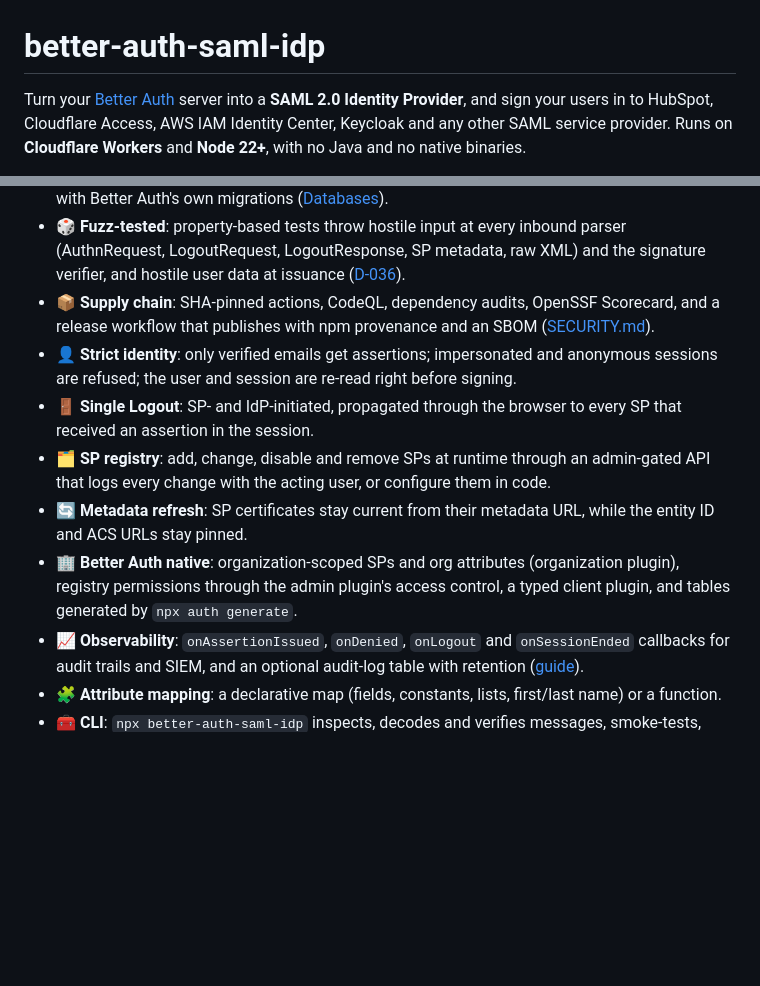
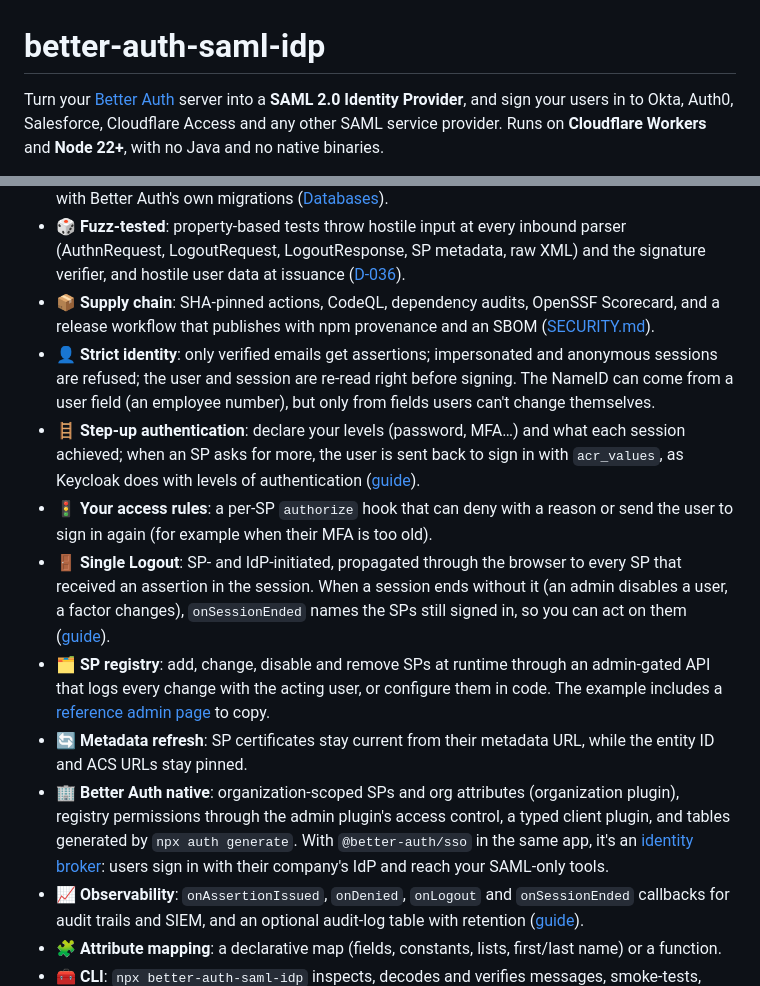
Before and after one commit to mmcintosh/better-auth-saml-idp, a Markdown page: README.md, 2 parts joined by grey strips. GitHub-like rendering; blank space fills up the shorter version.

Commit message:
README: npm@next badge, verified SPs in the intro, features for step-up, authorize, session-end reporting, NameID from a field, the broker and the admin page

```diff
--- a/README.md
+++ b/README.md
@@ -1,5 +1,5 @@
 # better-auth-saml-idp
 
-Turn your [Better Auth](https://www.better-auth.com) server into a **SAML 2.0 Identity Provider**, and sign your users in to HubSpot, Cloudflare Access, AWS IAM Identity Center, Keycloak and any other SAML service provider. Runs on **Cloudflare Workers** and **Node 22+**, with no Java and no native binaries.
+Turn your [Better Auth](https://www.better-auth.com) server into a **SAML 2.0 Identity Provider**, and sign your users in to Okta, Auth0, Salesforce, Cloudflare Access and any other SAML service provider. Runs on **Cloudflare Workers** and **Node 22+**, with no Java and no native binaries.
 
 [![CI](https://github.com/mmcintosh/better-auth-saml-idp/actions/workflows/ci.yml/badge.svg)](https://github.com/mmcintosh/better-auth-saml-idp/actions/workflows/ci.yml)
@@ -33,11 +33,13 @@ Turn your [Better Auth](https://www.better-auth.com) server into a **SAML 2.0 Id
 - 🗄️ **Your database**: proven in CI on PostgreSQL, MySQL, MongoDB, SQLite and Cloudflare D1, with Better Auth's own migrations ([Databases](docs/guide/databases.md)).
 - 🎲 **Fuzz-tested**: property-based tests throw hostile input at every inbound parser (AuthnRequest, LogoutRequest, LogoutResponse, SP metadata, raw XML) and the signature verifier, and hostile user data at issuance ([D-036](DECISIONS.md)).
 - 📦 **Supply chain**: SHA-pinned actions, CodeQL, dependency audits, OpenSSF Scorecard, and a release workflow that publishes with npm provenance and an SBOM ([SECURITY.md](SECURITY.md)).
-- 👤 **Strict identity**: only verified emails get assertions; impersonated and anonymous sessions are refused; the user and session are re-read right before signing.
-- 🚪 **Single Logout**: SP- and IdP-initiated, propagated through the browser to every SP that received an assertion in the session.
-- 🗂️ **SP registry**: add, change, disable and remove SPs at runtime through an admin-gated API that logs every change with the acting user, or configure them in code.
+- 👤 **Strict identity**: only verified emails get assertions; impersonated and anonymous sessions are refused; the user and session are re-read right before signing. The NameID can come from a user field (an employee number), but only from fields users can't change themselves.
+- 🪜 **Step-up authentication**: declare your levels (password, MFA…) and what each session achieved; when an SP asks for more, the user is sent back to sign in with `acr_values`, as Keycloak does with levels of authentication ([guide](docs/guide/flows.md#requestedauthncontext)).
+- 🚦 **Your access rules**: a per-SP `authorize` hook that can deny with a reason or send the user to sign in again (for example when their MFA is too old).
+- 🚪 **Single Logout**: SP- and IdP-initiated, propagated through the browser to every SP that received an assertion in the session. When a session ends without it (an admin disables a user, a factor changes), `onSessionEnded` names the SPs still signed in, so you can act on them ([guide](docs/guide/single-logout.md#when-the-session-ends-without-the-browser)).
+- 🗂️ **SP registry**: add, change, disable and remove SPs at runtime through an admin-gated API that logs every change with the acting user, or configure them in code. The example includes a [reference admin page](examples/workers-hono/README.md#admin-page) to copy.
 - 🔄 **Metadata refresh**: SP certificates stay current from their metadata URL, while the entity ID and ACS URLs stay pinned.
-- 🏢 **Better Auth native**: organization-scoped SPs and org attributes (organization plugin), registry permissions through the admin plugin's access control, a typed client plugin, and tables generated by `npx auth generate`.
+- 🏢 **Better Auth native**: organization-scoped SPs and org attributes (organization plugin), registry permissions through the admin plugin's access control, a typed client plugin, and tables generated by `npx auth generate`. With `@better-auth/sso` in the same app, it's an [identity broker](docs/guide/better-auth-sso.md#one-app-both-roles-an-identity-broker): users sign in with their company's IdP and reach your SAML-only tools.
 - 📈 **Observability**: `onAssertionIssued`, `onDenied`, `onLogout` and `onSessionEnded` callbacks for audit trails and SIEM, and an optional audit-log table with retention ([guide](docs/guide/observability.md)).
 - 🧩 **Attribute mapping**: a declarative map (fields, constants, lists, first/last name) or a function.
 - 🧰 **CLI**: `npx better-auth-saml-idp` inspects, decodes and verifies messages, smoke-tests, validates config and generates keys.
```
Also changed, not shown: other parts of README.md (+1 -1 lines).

------------------------------------------------------------------------

### Your objective
What lines of the data include the word "remove"? Copy each of them.

### Output below
-- 🗂️ **SP registry**: add, change, disable and remove SPs at runtime through an admin-gated API that logs every change with the acting user, or configure them in code.
+- 🗂️ **SP registry**: add, change, disable and remove SPs at runtime through an admin-gated API that logs every change with the acting user, or configure them in code. The example includes a [reference admin page](examples/workers-hono/README.md#admin-page) to copy.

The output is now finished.